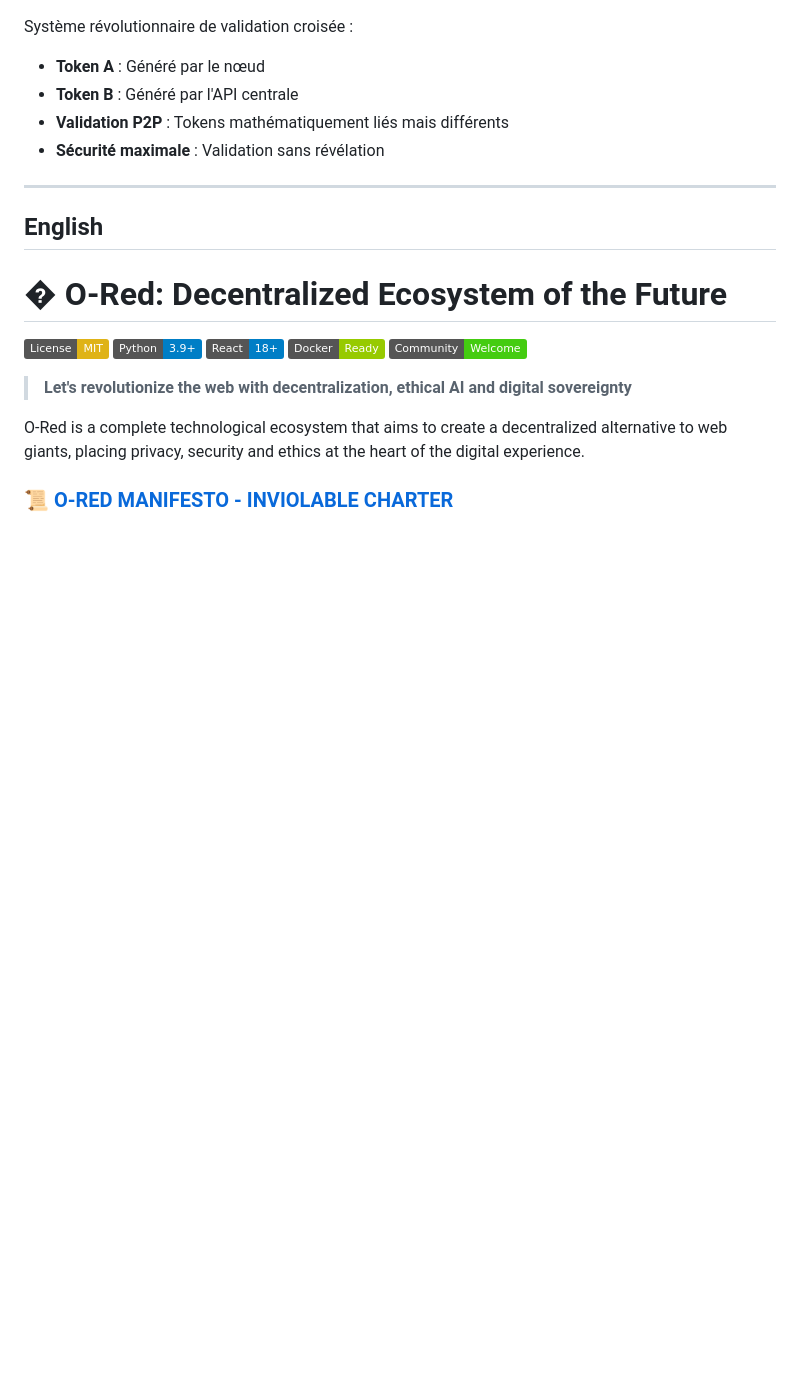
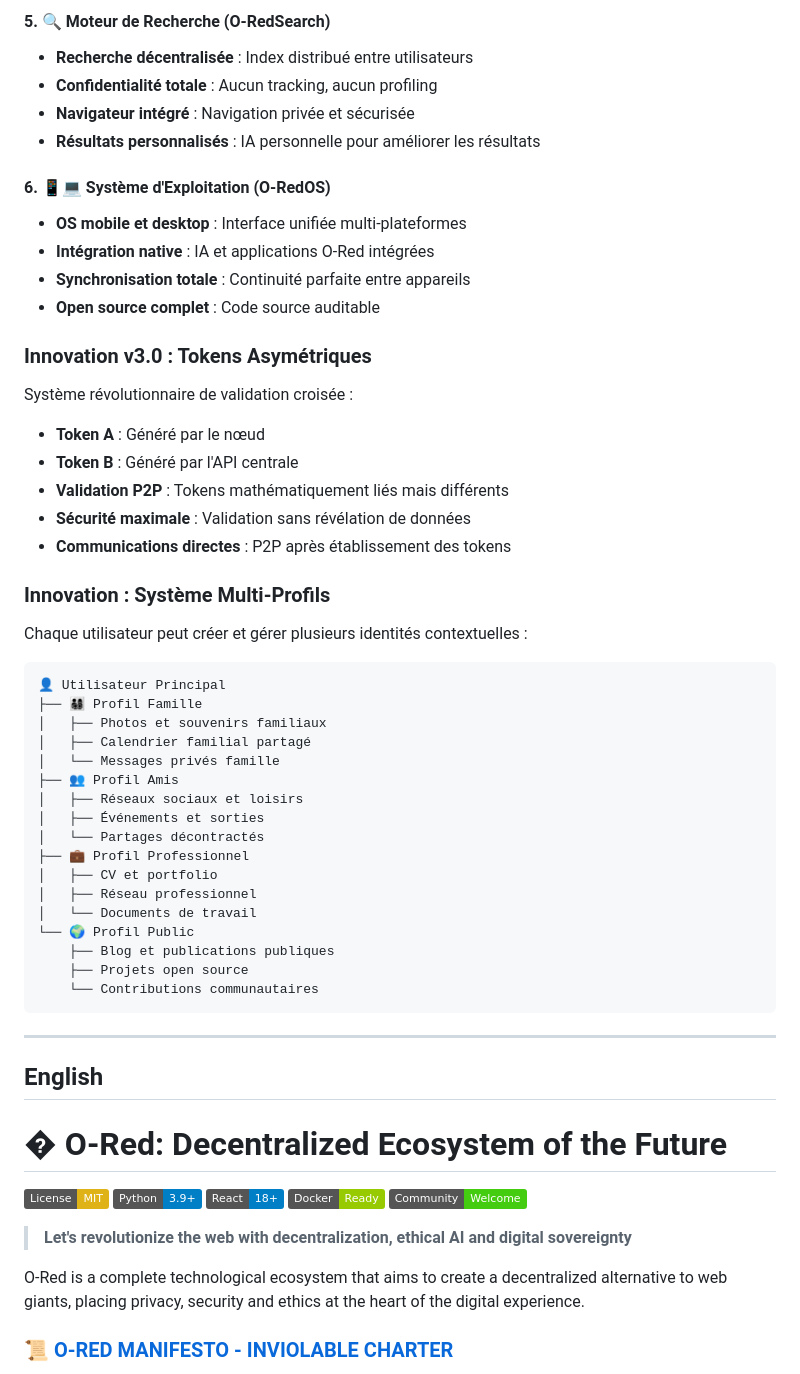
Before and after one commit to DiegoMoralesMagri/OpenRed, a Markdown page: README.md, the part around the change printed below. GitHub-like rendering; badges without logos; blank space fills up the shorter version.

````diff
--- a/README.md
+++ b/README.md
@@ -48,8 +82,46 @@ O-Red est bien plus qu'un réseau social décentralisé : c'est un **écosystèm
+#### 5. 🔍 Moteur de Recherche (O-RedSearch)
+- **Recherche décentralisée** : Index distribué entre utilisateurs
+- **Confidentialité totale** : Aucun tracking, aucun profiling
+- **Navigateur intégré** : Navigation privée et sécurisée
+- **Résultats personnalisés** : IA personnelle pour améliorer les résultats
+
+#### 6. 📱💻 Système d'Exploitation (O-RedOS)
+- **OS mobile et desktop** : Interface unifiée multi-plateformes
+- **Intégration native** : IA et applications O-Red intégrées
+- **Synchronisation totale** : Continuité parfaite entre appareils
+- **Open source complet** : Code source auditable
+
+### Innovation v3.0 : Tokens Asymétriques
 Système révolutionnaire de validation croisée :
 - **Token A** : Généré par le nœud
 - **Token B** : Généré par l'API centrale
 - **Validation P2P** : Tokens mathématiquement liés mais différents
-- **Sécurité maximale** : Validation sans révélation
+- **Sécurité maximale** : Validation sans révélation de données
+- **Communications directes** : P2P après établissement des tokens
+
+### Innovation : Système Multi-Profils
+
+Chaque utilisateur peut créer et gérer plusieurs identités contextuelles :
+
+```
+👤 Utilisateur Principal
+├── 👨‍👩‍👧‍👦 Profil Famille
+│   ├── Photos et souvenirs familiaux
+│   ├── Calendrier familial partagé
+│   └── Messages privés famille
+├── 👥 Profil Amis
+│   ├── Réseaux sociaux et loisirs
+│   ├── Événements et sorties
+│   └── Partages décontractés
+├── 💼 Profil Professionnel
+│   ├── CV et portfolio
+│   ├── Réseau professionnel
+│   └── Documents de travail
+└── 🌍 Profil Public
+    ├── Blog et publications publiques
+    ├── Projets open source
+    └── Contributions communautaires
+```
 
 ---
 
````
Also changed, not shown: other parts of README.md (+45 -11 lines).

------------------------------------------------

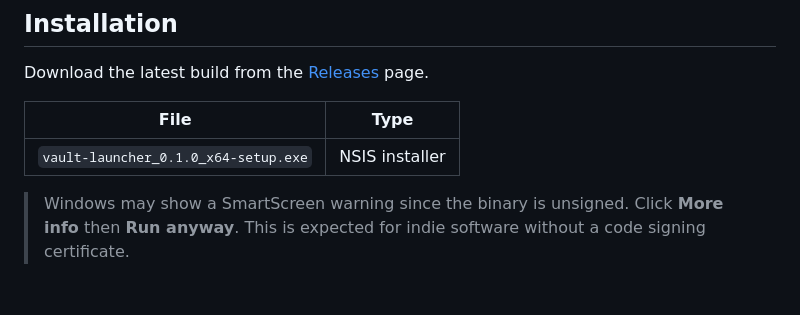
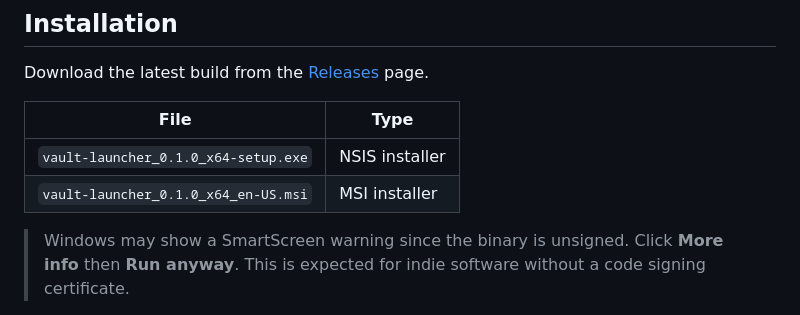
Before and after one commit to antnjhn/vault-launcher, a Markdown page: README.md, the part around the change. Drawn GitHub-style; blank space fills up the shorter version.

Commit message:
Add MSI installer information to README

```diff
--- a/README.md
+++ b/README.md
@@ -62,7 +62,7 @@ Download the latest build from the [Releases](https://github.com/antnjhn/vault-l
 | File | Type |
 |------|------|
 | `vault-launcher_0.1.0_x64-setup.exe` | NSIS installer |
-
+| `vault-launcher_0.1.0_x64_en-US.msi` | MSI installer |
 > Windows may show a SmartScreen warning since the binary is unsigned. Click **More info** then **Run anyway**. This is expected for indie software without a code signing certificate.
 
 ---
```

------------------------------------------------

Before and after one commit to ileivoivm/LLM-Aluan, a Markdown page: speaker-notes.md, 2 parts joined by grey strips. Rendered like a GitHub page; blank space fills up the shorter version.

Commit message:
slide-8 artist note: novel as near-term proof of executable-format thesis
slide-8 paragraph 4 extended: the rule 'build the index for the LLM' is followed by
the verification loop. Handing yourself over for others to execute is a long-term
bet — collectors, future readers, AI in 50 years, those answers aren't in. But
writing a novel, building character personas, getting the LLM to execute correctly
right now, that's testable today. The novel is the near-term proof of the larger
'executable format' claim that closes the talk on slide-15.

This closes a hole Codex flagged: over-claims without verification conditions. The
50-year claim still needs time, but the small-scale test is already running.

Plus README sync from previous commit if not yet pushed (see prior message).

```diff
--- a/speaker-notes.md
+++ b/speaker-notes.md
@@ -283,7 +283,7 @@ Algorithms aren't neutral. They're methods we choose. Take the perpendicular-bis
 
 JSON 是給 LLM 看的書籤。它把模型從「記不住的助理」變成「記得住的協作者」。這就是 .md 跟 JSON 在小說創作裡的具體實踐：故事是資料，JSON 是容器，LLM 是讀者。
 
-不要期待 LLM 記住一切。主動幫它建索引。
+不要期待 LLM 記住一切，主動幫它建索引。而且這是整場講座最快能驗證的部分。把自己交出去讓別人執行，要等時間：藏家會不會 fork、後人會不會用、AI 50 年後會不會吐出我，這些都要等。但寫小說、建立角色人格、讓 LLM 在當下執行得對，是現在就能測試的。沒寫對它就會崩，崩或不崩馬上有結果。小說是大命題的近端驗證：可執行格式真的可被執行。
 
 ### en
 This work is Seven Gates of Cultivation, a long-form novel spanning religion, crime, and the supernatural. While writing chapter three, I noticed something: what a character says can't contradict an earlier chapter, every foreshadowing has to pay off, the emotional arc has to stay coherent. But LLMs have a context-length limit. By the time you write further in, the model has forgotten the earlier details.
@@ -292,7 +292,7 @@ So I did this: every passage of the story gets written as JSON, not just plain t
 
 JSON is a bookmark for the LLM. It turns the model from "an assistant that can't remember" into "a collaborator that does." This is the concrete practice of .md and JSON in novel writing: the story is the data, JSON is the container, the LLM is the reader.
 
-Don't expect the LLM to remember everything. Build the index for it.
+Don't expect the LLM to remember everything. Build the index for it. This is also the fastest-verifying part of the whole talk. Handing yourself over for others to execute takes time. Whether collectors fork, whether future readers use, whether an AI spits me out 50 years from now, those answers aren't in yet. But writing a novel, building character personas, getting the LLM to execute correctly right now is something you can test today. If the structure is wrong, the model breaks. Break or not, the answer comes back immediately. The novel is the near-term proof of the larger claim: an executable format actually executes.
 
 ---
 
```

------------------------------------------------

> PROBLEM DESCRIPTION:
Whenever the string "vault" shows up on a line of the listing, copy that line.

> WRITTEN RESPONSE:
Before and after one commit to antnjhn/vault-launcher, a Markdown page: README.md, the part around the change. Drawn GitHub-style; blank space fills up the shorter version.
@@ -62,7 +62,7 @@ Download the latest build from the [Releases](https://github.com/antnjhn/vault-l
 | `vault-launcher_0.1.0_x64-setup.exe` | NSIS installer |
+| `vault-launcher_0.1.0_x64_en-US.msi` | MSI installer |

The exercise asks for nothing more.